◆ WHAT TO WORK ON: Which of the lines below holds the string "ipynb"? Copy every line that does.

◆ RECORDS FOR PROCESSING:
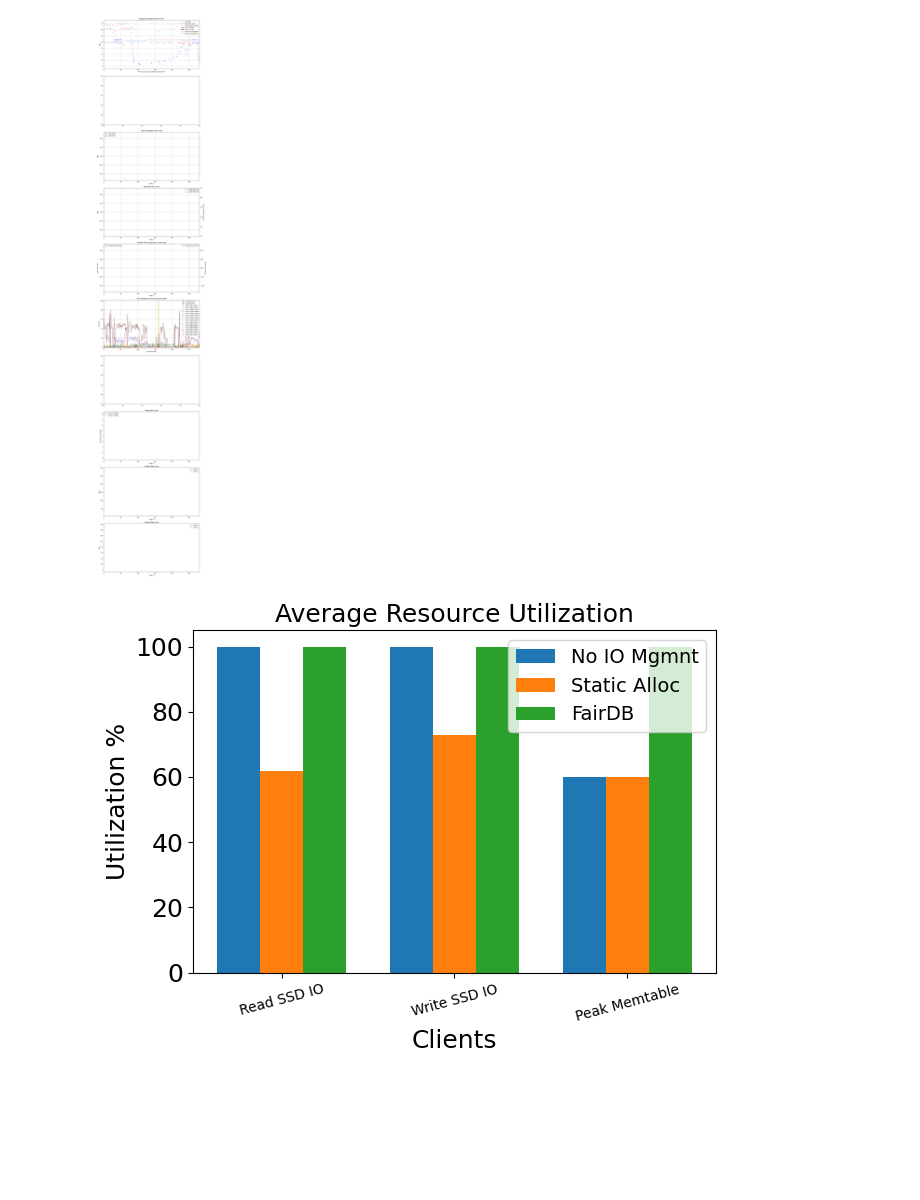
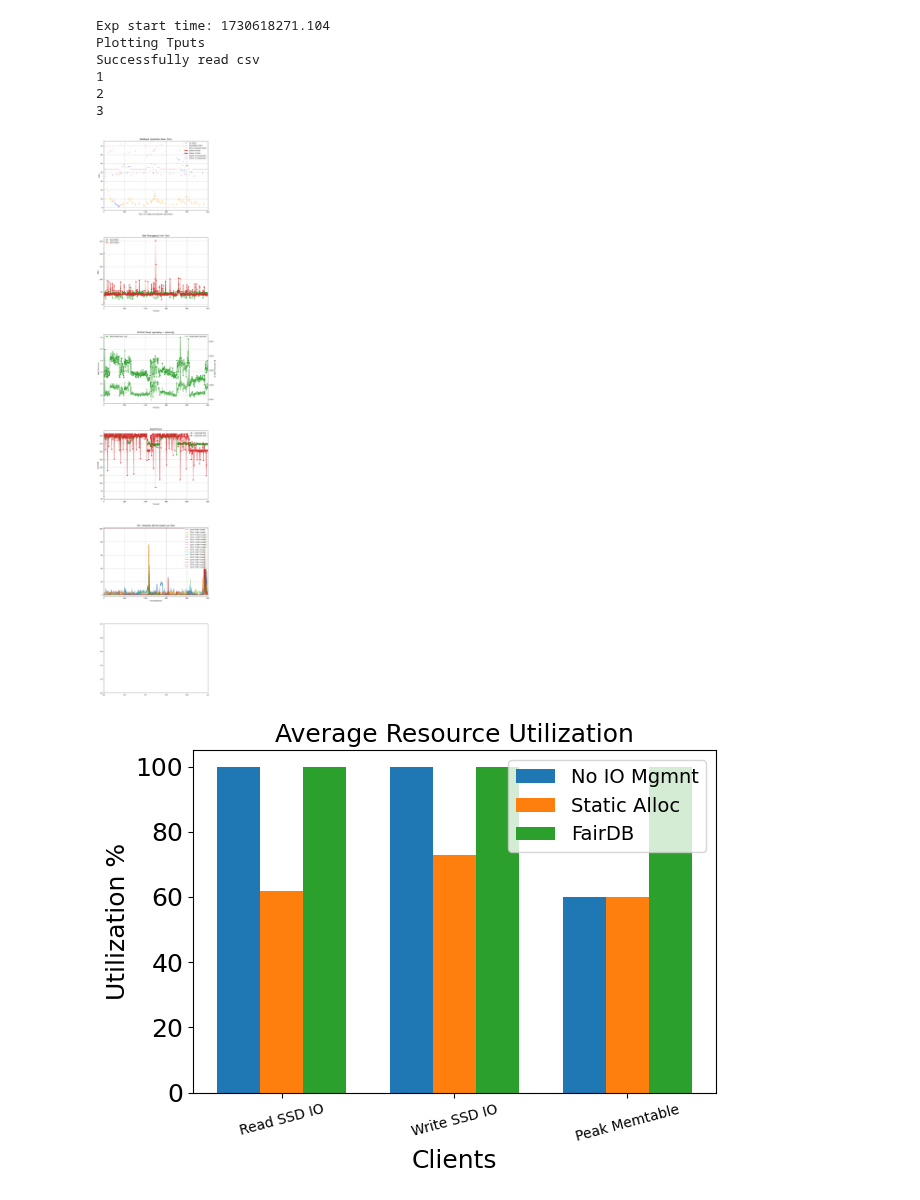
Before and after one commit to tyler-griggs/YCSB-cpp, a Jupyter notebook: analysis.ipynb, the cells around one changed output. Saved outputs shown, nothing was run; the diff lists cells and outputs as text; code cells hidden in the pictures; blank space fills up the shorter version.

```diff
--- a/analysis.ipynb
+++ b/analysis.ipynb
@@ -128,7 +128,7 @@ def plot_client_results(output_file, xlim):
             xaxis_title='Time (s)',
             yaxis_title=ylabel,
             template='plotly_white',
-            xaxis=dict(range=[0, 300]),
+            xaxis=dict(range=[0, 500]),
         )
 
         fig.show()
@@ -920,25 +931,21 @@ import plotly.graph_objects as go
 def generate_plots(xlim, output_file):
   start_time_s = plot_client_results(output_file, xlim)
   plot_memtable_stats(output_file, start_time_s, xlim)
-  _, axs = plt.subplots(10, 1, figsize=(12, 60))
+  start_time_shift = 0
+  plot_overall_iops(output_file, start_time_shift, xlim)
+  _, axs = plt.subplots(6, 1, figsize=(12, 60))
   plt.subplots_adjust(hspace=0.4)
   plot_rocksdb_events(output_file, axs, start_time_s, xlim, (0,0))
-
-  start_time_shift = 0
-  plot_overall_tputs(output_file, axs, start_time_shift, xlim, (2,0))
-  plot_overall_iops(output_file, axs, start_time_shift, xlim, (3,0))
-  plot_io_waittimes(output_file, axs, start_time_shift, xlim, (4,0))
-  plot_io_reqsize(output_file, axs, start_time_shift, xlim, (5,0))
-  plot_cpu_util(output_file, axs, start_time_shift, xlim, (5,0))
+  plot_overall_tputs(output_file, axs, start_time_shift, xlim, (1,0))
+  plot_io_waittimes(output_file, axs, start_time_shift, xlim, (2,0))
+  plot_io_reqsize(output_file, axs, start_time_shift, xlim, (3,0))
+  plot_cpu_util(output_file, axs, start_time_shift, xlim, (4,0))
 
   # plot_level_stats(output_file, axs, (10, 0))
-  plot_rsched_stats(output_file, axs, start_time_s, xlim, (7, 8, 9))
-  axs[0].remove()
-  axs[1].set_visible(False)
-  axs[2].set_visible(False)
+  # plot_rsched_stats(output_file, axs, start_time_s, xlim, (7, 8, 9))
   plt.show()
 
-xlim = (0, 280)
+xlim = (0, 500)
 output_file = "results/timeseries_" + str(int(time.time())) + ".txt"
 generate_plots(xlim, output_file)
 # %% [output]
@@ -950,4 +959,10 @@ Exp start time: 1730411844.374
+Exp start time: 1730618271.104
+Plotting Tputs
+Successfully read csv
+1
+2
+3
-[figure, old version]
+[figure, new version]
 # %%
 import matplotlib.pyplot as plt
 import numpy as np
```
Also changed, not shown: parts of 5 cells of this notebook, 10 other files.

◆ COMPLETED EXERCISE:
Before and after one commit to tyler-griggs/YCSB-cpp, a Jupyter notebook: analysis.ipynb, the cells around one changed output. Saved outputs shown, nothing was run; the diff lists cells and outputs as text; code cells hidden in the pictures; blank space fills up the shorter version.
--- a/analysis.ipynb
+++ b/analysis.ipynb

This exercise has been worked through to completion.